Nothing New Here: Early Assessment Finds that CMS Faces Obstacles in Overseeing the Medicare EHR Incentive Program

In a new report that’s been gaining quite a bit of attention in recent weeks, CMS faces several obstacles in overseeing the meaningful use incentive program.

Here’s what OIG found in its assessment:

“CMS faces obstacles to overseeing the Medicare EHR incentive program that leave the program vulnerable to paying incentives to professionals and hospitals that do not fully meet the meaningful use requirements,” the report states. “Currently, CMS has not implemented strong prepayment safeguards, and its ability to safeguard incentive payments post payment is also limited. The Office of the National Coordinator for Health Information Technology (ONC) requirements for EHR reports may contribute to CMS’s oversight obstacles.”

Essentially, OIG has concerns that the ONC is simply giving away money without verifying whether those who have attested actually completed the process properly. I think it’s a valid concern, though, given the number of hurdles physicians face and the degree in which their meaningful use systems must undergo to become certified, I think it’s probably a little far fetched that an overwhelming number of practices are going to bilk the system (though it could happen).

What follows are the recommendations for the administration of the meaningful use program, per OIG:

First, it is recommended that CMS:

Obtain and review supporting documentation from selected professionals and hospitals prior to payment to verify the accuracy of their self-reported information and

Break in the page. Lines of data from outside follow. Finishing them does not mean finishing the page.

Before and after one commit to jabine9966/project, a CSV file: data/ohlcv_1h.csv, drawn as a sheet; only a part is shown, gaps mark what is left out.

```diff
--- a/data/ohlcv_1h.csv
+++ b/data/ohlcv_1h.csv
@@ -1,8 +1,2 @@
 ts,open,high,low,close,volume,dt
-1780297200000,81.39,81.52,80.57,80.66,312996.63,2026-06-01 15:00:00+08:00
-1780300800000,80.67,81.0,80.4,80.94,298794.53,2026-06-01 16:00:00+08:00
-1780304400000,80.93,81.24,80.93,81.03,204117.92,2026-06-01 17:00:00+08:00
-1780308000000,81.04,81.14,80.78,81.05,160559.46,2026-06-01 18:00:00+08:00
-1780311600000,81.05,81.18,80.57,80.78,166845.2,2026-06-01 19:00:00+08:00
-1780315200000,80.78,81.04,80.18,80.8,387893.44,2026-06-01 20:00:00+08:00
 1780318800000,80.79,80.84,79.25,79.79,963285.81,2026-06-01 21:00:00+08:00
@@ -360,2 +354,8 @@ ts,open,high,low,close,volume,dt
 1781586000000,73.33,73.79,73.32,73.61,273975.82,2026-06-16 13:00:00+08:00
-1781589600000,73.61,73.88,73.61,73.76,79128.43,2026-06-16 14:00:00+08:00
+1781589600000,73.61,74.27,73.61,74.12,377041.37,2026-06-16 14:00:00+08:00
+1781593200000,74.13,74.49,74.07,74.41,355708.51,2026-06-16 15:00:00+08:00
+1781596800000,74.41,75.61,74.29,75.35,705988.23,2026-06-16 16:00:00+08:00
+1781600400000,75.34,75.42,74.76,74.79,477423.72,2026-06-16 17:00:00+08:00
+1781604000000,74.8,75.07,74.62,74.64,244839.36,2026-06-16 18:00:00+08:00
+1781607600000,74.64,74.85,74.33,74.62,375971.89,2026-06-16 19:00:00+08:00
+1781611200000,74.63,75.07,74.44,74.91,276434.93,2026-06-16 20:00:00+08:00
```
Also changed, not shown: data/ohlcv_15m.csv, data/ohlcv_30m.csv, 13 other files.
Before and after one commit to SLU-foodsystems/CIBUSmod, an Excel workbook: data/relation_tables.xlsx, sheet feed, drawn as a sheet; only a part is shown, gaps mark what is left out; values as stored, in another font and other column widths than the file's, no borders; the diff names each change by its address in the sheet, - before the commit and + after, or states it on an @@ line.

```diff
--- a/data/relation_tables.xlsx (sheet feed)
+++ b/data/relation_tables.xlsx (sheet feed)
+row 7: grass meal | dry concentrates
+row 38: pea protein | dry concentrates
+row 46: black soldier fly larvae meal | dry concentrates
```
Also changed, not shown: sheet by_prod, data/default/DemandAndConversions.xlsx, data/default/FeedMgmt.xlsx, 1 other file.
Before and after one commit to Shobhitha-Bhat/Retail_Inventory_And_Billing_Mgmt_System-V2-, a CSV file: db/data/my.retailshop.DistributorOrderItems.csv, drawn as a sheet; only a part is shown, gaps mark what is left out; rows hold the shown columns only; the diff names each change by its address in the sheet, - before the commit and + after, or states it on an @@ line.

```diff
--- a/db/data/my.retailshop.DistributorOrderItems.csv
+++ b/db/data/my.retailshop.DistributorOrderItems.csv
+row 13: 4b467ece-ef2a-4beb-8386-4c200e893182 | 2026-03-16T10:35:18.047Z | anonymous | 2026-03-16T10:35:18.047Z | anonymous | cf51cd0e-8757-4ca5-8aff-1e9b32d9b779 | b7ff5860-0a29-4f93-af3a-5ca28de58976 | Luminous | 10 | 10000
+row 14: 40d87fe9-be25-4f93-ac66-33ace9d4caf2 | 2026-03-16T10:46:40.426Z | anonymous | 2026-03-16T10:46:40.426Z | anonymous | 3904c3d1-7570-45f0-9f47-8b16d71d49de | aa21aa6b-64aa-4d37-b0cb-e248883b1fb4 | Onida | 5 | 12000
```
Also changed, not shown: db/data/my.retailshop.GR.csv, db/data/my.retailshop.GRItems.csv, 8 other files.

OIG wants CMS to conduct occasional spot audits prior to payment for them to receive their money. It won’t happen. After all of the work and time invested at the practice level, there is going to be too much push back to administer an audit cycle of this magnitude, and CMS doesn’t have the time nor resources to undertake it as an action item.

Frankly, this seems like a point made for the sake of making a point. This is big government we’re talking about. Everyone feels the need to participate in a conversation just to they look important while doing it. These may be some valid points, but OIG comes off a little out of touch in doing so.

Also, according to the report, CMS did not concur with OIG’s first recommendation, stating that “prepayment reviews would increase the burden on practitioners and hospitals and could delay incentive payments.”

Finally, OIG recommended that ONC:

ONC concurred with both recommendations, which I think are beside the point.

Perhaps the most “intriguing” element of the report, though, is its actual title. Let’s take a look: Early Assessment Finds that CMS Faces Obstacles in Overseeing the Medicare EHR Incentive Program.

Is it me or can the title be any more vague? Seriously? CMS face obstacles? That’s a pretty bland statement given the scope of meaningful use, and (perhaps I’m reaching) that seems to diminish the validity of the entire report, which brings me back to my previous point: Is OIG inserting itself into a conversation in which, at this point, it really has very little to say?